My favorite looks are the ones that return from the way-back of my fashion memories. For example, the return of the mom jean is crucial to me thriving as a wide-hipped warrior. And, “Dad-style” baseball caps are back in. You know what else is back in? Overalls. And thank goodness! Whenever I pair my H&M overalls with a flannel and an Ohio U baseball cap, I truly look like the pictures of myself as a toddler in an OshKosh pair of overalls with a hat to protect me from the dangerous sun.
Only now, I look like a HOT and COOL American tourist adult.
Okay, so maybe I don’t look hot and cool. But other folks out there are rocking these old takes on Americana classics that look absolutely killer. I’m slayed at least once a day by these updated plays on farm-inspired and tourist attire.
In the spirit of reinventing an American classic, today we’ll be making BBQ Mian Jin with rice and shiitake mushrooms, because what’s more American than BBQ?
Mian jin (gluten balls from the last recipe!)
Rice (white or brown, your preference)
Salt & Pepper
- Fill a medium sized bowl with water. Cut small slits into each gluten ball and drop them in. If you’re worried about them not soaking thoroughly, cover with a small plate to press them down.
- Set your timer for 30 minutes, as that’s how long those suckers need to soak. In the meantime, wash and cut your shiitake mushrooms into lil’ diced bits, about an inch long.
- I’m a piece of human garbage who uses minute rice, so I usually take this time to measure out the amount of rice I need and fill the pot with enough water too. It cooks fast, so no need to get it started until you start to fry the gluten balls.
- When your timer goes off for the gluten balls, grab a bowl or a plate to place your mian jin on. As you remove it from the water, wring out the water.
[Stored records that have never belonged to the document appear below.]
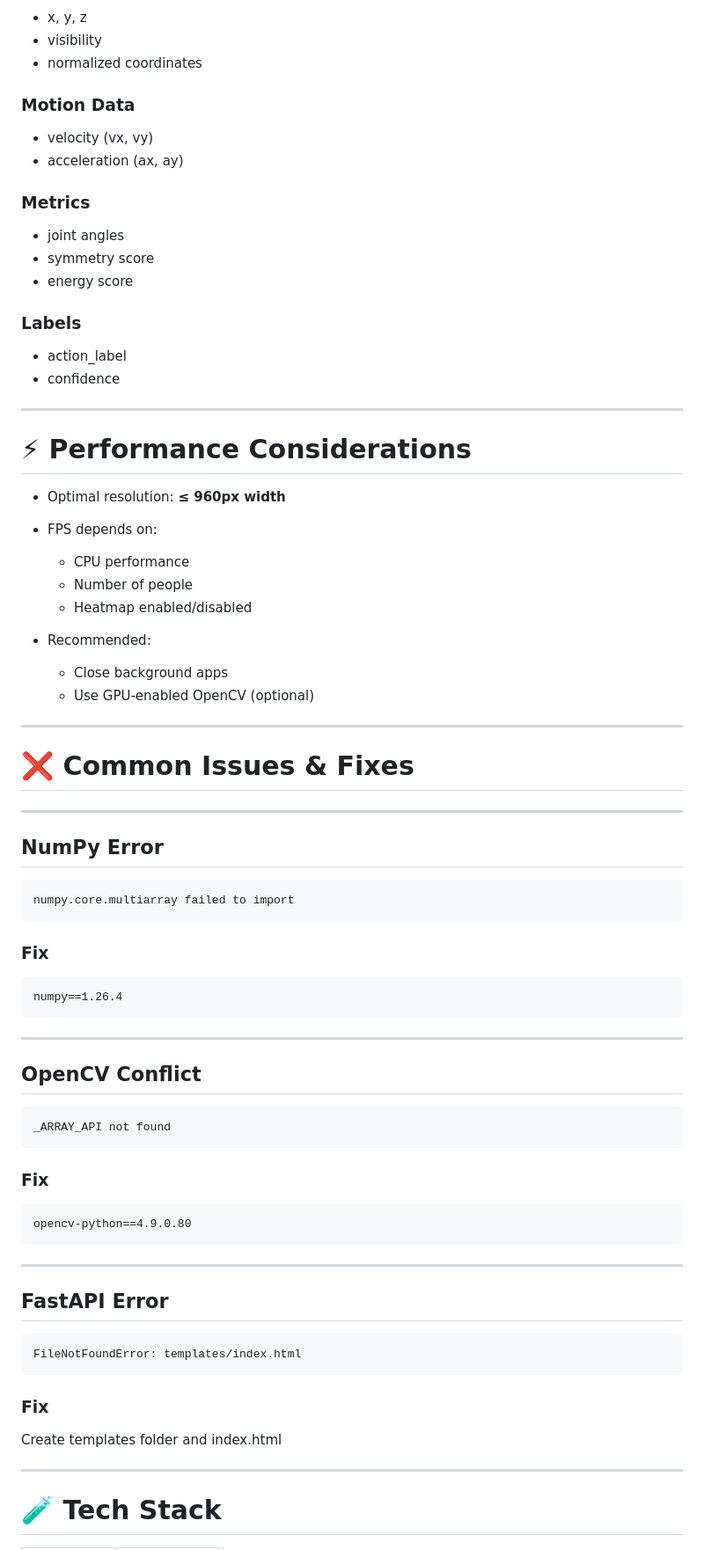
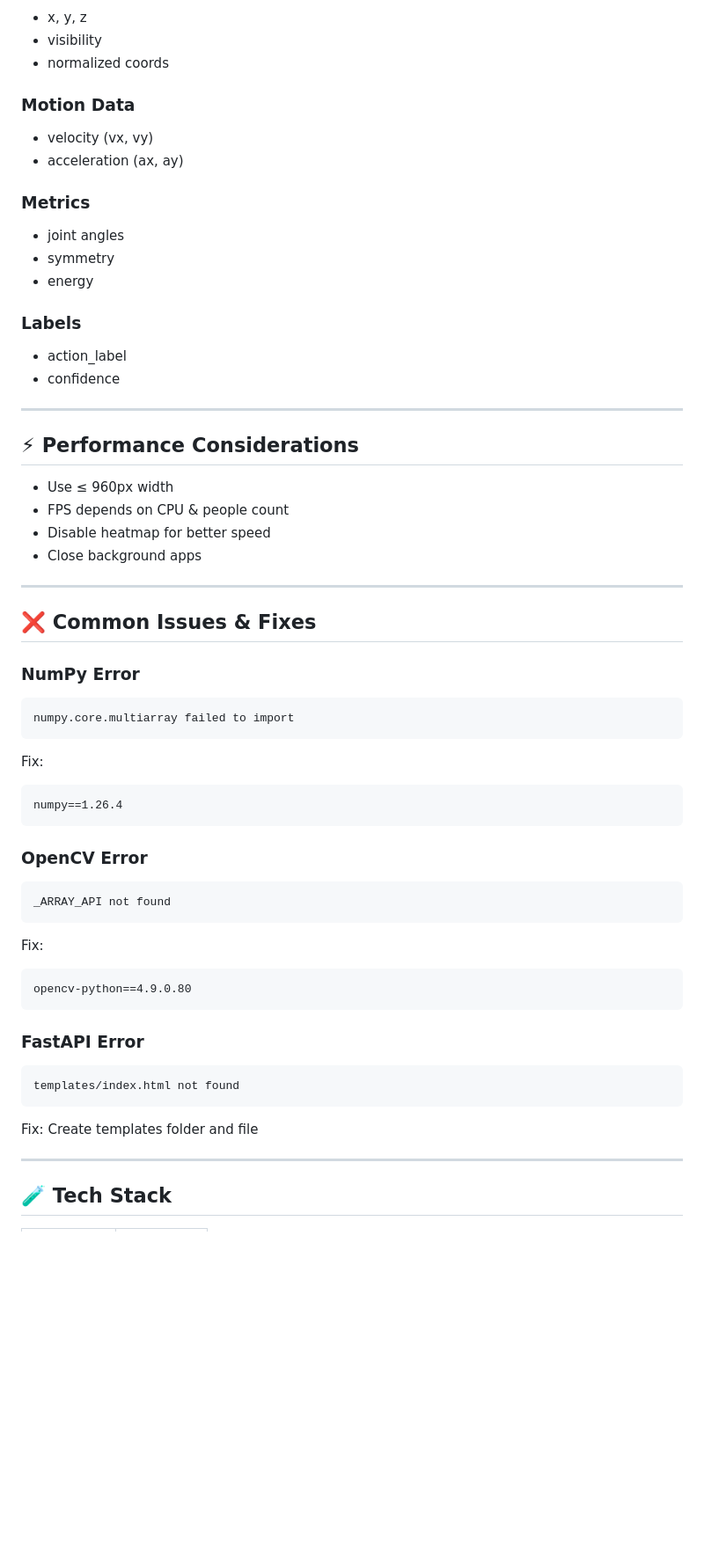
Before and after one commit to chaurasiyarishiraj84-alt/AI-Motion-Twin, a Markdown page: README.md, the part around one of its changes. Shown at 88% size. Rendered like a GitHub page; blank space fills up the shorter version.

````diff
--- a/README.md
+++ b/README.md
@@ -300,7 +286,7 @@ Each frame contains:
 
 * x, y, z
 * visibility
-* normalized coordinates
+* normalized coords
 
 ### Motion Data
 
@@ -310,8 +296,8 @@ Each frame contains:
 ### Metrics
 
 * joint angles
-* symmetry score
-* energy score
+* symmetry
+* energy
 
 ### Labels
 
@@ -320,64 +306,51 @@ Each frame contains:
 
 ---
 
-# ⚡ Performance Considerations
+## ⚡ Performance Considerations
 
-* Optimal resolution: **≤ 960px width**
-* FPS depends on:
-
-  * CPU performance
-  * Number of people
-  * Heatmap enabled/disabled
-* Recommended:
-
-  * Close background apps
-  * Use GPU-enabled OpenCV (optional)
+* Use ≤ 960px width
+* FPS depends on CPU & people count
+* Disable heatmap for better speed
+* Close background apps
 
 ---
 
-# ❌ Common Issues & Fixes
+## ❌ Common Issues & Fixes
 
----
-
-## NumPy Error
+### NumPy Error
 
 ```
 numpy.core.multiarray failed to import
 ```
 
-### Fix
+Fix:
 
 ```
 numpy==1.26.4
 ```
 
----
-
-## OpenCV Conflict
+### OpenCV Error
 
 ```
 _ARRAY_API not found
 ```
 
-### Fix
+Fix:
 
 ```
 opencv-python==4.9.0.80
 ```
 
----
-
-## FastAPI Error
+### FastAPI Error
 
 ```
-FileNotFoundError: templates/index.html
+templates/index.html not found
 ```
 
-### Fix
-
-Create templates folder and index.html
+Fix:
+Create templates folder and file
 
 ---
 
-# 🧪 Tech Stack
+## 🧪 Tech Stack
 
````
Also changed, not shown: other parts of README.md (+72 -89 lines).
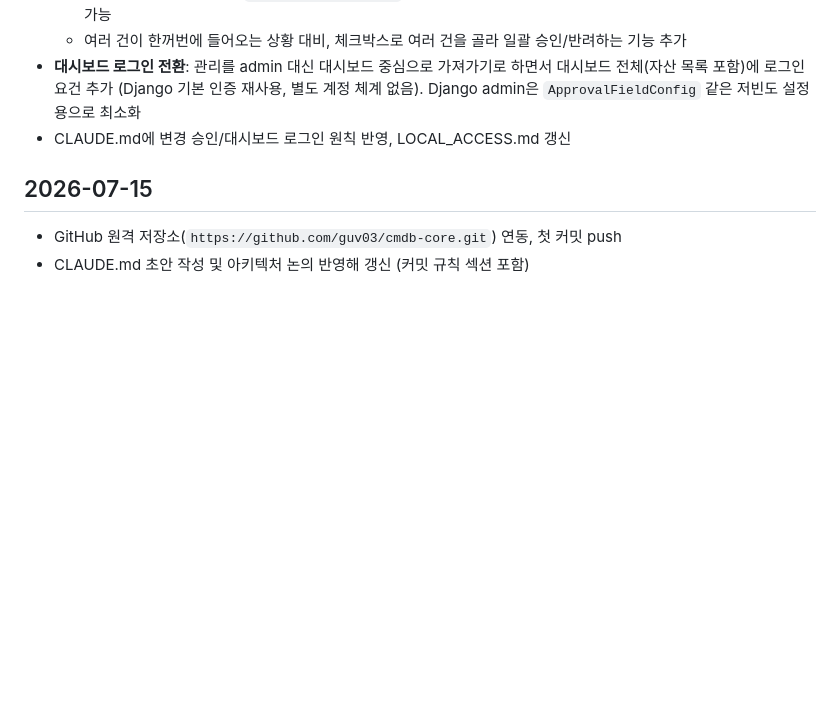
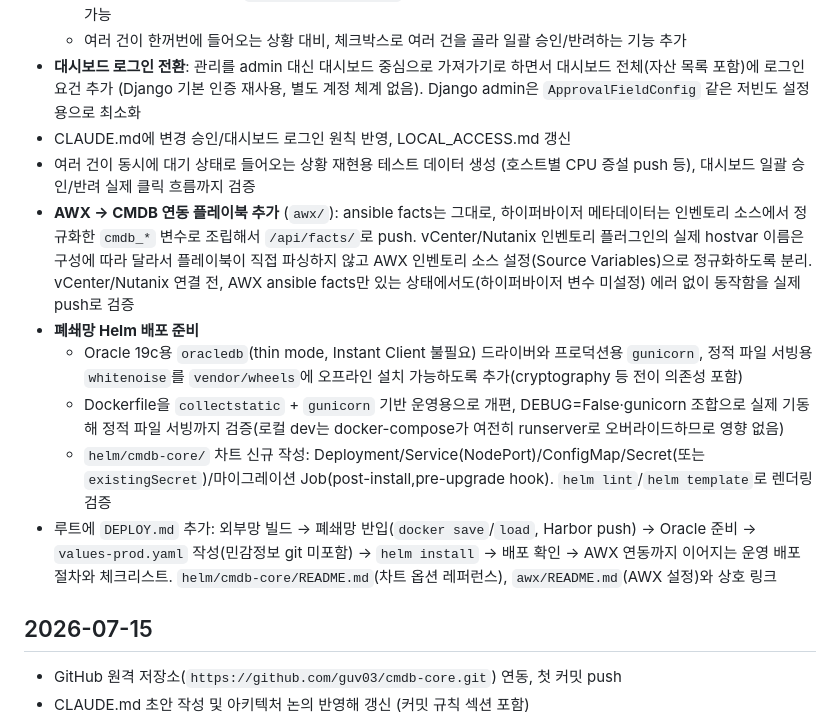
Before and after one commit to guv03/cmdb-core, a Markdown page: WORKLOG.md, the part around the change. Drawn GitHub-style; blank space fills up the shorter version.

Commit message:
docs: 배포 가이드(DEPLOY.md) 및 작업 일지 추가
외부망 빌드부터 폐쇄망 반입, Harbor push, Oracle 준비, helm install,
AWX 연동까지 이어지는 운영 배포 절차와 체크리스트 정리.

```diff
--- a/WORKLOG.md
+++ b/WORKLOG.md
@@ -15,6 +15,13 @@
   - 여러 건이 한꺼번에 들어오는 상황 대비, 체크박스로 여러 건을 골라 일괄 승인/반려하는 기능 추가
 - **대시보드 로그인 전환**: 관리를 admin 대신 대시보드 중심으로 가져가기로 하면서 대시보드 전체(자산 목록 포함)에 로그인 요건 추가 (Django 기본 인증 재사용, 별도 계정 체계 없음). Django admin은 `ApprovalFieldConfig` 같은 저빈도 설정용으로 최소화
 - CLAUDE.md에 변경 승인/대시보드 로그인 원칙 반영, LOCAL_ACCESS.md 갱신
+- 여러 건이 동시에 대기 상태로 들어오는 상황 재현용 테스트 데이터 생성 (호스트별 CPU 증설 push 등), 대시보드 일괄 승인/반려 실제 클릭 흐름까지 검증
+- **AWX → CMDB 연동 플레이북 추가** (`awx/`): ansible facts는 그대로, 하이퍼바이저 메타데이터는 인벤토리 소스에서 정규화한 `cmdb_*` 변수로 조립해서 `/api/facts/`로 push. vCenter/Nutanix 인벤토리 플러그인의 실제 hostvar 이름은 구성에 따라 달라서 플레이북이 직접 파싱하지 않고 AWX 인벤토리 소스 설정(Source Variables)으로 정규화하도록 분리. vCenter/Nutanix 연결 전, AWX ansible facts만 있는 상태에서도(하이퍼바이저 변수 미설정) 에러 없이 동작함을 실제 push로 검증
+- **폐쇄망 Helm 배포 준비**
+  - Oracle 19c용 `oracledb`(thin mode, Instant Client 불필요) 드라이버와 프로덕션용 `gunicorn`, 정적 파일 서빙용 `whitenoise`를 `vendor/wheels`에 오프라인 설치 가능하도록 추가(cryptography 등 전이 의존성 포함)
+  - Dockerfile을 `collectstatic` + `gunicorn` 기반 운영용으로 개편, DEBUG=False·gunicorn 조합으로 실제 기동해 정적 파일 서빙까지 검증(로컬 dev는 docker-compose가 여전히 runserver로 오버라이드하므로 영향 없음)
+  - `helm/cmdb-core/` 차트 신규 작성: Deployment/Service(NodePort)/ConfigMap/Secret(또는 `existingSecret`)/마이그레이션 Job(post-install,pre-upgrade hook). `helm lint`/`helm template`로 렌더링 검증
+- 루트에 `DEPLOY.md` 추가: 외부망 빌드 → 폐쇄망 반입(`docker save`/`load`, Harbor push) → Oracle 준비 → `values-prod.yaml` 작성(민감정보 git 미포함) → `helm install` → 배포 확인 → AWX 연동까지 이어지는 운영 배포 절차와 체크리스트. `helm/cmdb-core/README.md`(차트 옵션 레퍼런스), `awx/README.md`(AWX 설정)와 상호 링크
 
 ## 2026-07-15
 
```
Also changed, not shown: DEPLOY.md (added, +152 -0 lines).
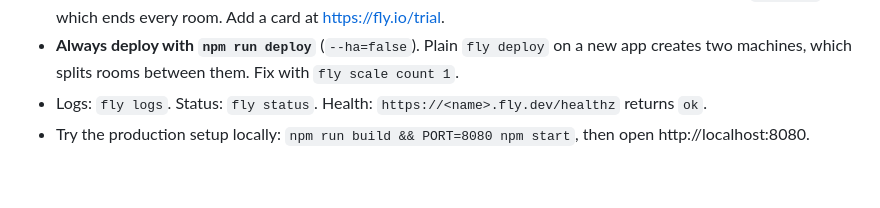
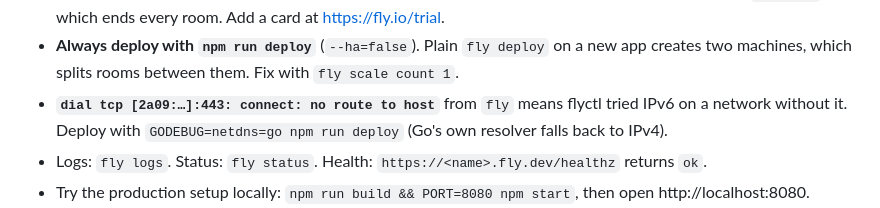
Before and after one commit to holdenfavia/dronefight, a Markdown page: docs/RUNBOOK.md, the part around the change. GitHub-like rendering; blank space fills up the shorter version.

Commit message:
Document the flyctl IPv6 'no route to host' deploy fix in the runbook
Co-Authored-By: Claude Opus 5.5 <noreply@anthropic.com>

```diff
--- a/docs/RUNBOOK.md
+++ b/docs/RUNBOOK.md
@@ -68,6 +68,7 @@ After that, every update is just `npm run deploy` (it builds in Fly's builder; n
 - **Sleep mode:** the server stops when nobody is connected and wakes on the next visit (first load after a quiet spell takes a second or two longer). `fly status` shows `stopped` when it's asleep; that's normal.
 - **Fly trial accounts stop the machine every 5 minutes** ("Trial machine stopping… add a credit card" in `fly logs`), which ends every room. Add a card at https://fly.io/trial.
 - **Always deploy with `npm run deploy`** (`--ha=false`). Plain `fly deploy` on a new app creates two machines, which splits rooms between them. Fix with `fly scale count 1`.
+- **`dial tcp [2a09:…]:443: connect: no route to host`** from `fly` means flyctl tried IPv6 on a network without it. Deploy with `GODEBUG=netdns=go npm run deploy` (Go's own resolver falls back to IPv4).
 - Logs: `fly logs`. Status: `fly status`. Health: `https://<name>.fly.dev/healthz` returns `ok`.
 - Try the production setup locally: `npm run build && PORT=8080 npm start`, then open http://localhost:8080.
 - Region is `primary_region` in `fly.toml` (`dfw` = Dallas, closest to both pilots). Pick one between the two pilots (`fly platform regions` lists them); after changing it, run `fly scale count 1 --region <new>` and remove the old machine.
```
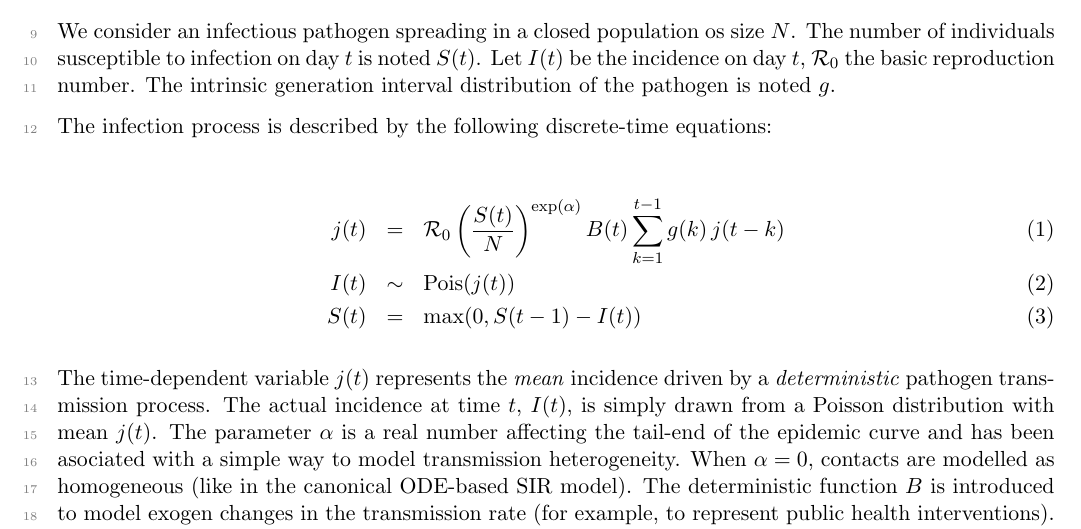
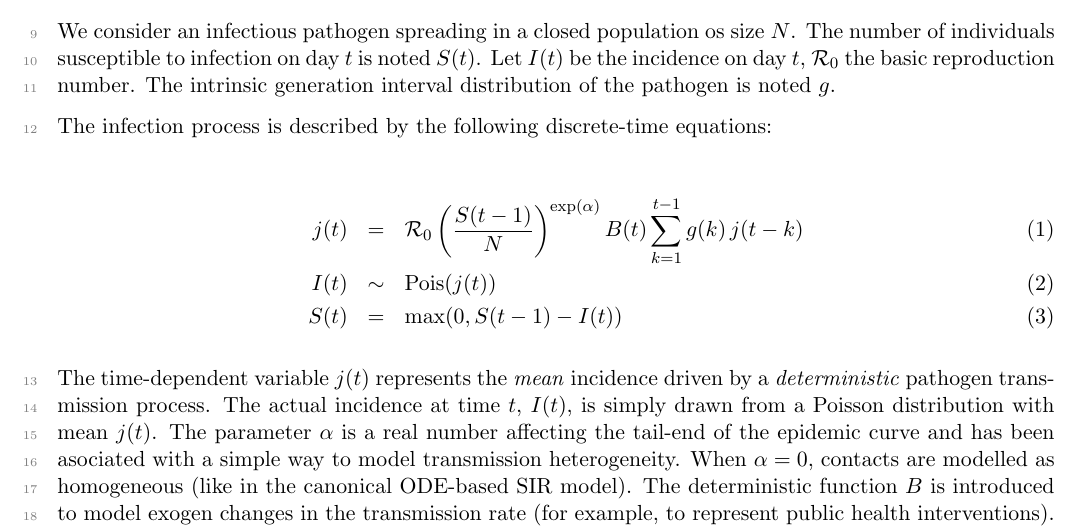
Before and after one commit to phac-nml-phrsd/reem, a LaTeX document (doc/reem-model.tex): part of page 1 of 3, cut so that both start at the same text. Compiled offline with pdfLaTeX.

Commit message:
typo in model doc

```diff
--- a/doc/reem-model.tex
+++ b/doc/reem-model.tex
@@ -69,7 +69,7 @@ The infection process is described by the following discrete-time equations:
 
 \begin{eqnarray}
 \label{eq:reinc}
-j(t) & = & \Ro \left(\frac{S(t)}{N}\right)^{\exp(\alpha)} B(t) \sum_{k=1}^{t-1} g(k)\, j(t-k) \\
+j(t) & = & \Ro \left(\frac{S(t-1)}{N}\right)^{\exp(\alpha)} B(t) \sum_{k=1}^{t-1} g(k)\, j(t-k) \\
 I(t) & \sim & \mathrm{Pois}(j(t))   \\
 S(t) & = & \max(0, S(t-1) - I(t))
 \end{eqnarray}
```
Also changed, not shown: doc/reem-model.pdf.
For someone whose greatest sensory enjoyment arises from cleaning out the inside of a pumpkin, this is my favorite part of the process.
- Once they are all wrung out, you’ll put them on the stove in a pan that has been coated twice around in vegetable oil. Set your temperature to medium high.
- Get your rice goin’! (Follow box instructions.)
7. Once mian jin starts to steam, add your BBQ sauce to taste. I myself used a Raspberry Chipotle sauce from a local vendor, but pick whatever floats your boat. Mian jin takes on the flavor of whatever you cook it in, so sauce choice matters.
8. After about three minutes of cooking, add your mushrooms. I generally like to add a spoonful or two of the BBQ sauce after this just so that we know the mushrooms are as flavorful as possible.
9. Keep cooking until the mian jin has a dark, golden look to it. The consistency should be that of pulled pork.
10. Add your BBQ mixture on top of your rice. Mix it up if that floats your boat! Feel free to add onion, hot sauce, cilantro or any herb/sauce that feels right or necessary with your picnic dinner.
Enjoy! This one is really quick and easy, so it’s super convenient for busy days. The sweet, smoky taste of the BBQ sauce pairs perfectly with the tender pork feel of the mian jin. It’s almost like you’re eating a real pig roast at your family reunion, only you aren’t at all.
For more recipes, check out my blog, The Reckless Veg!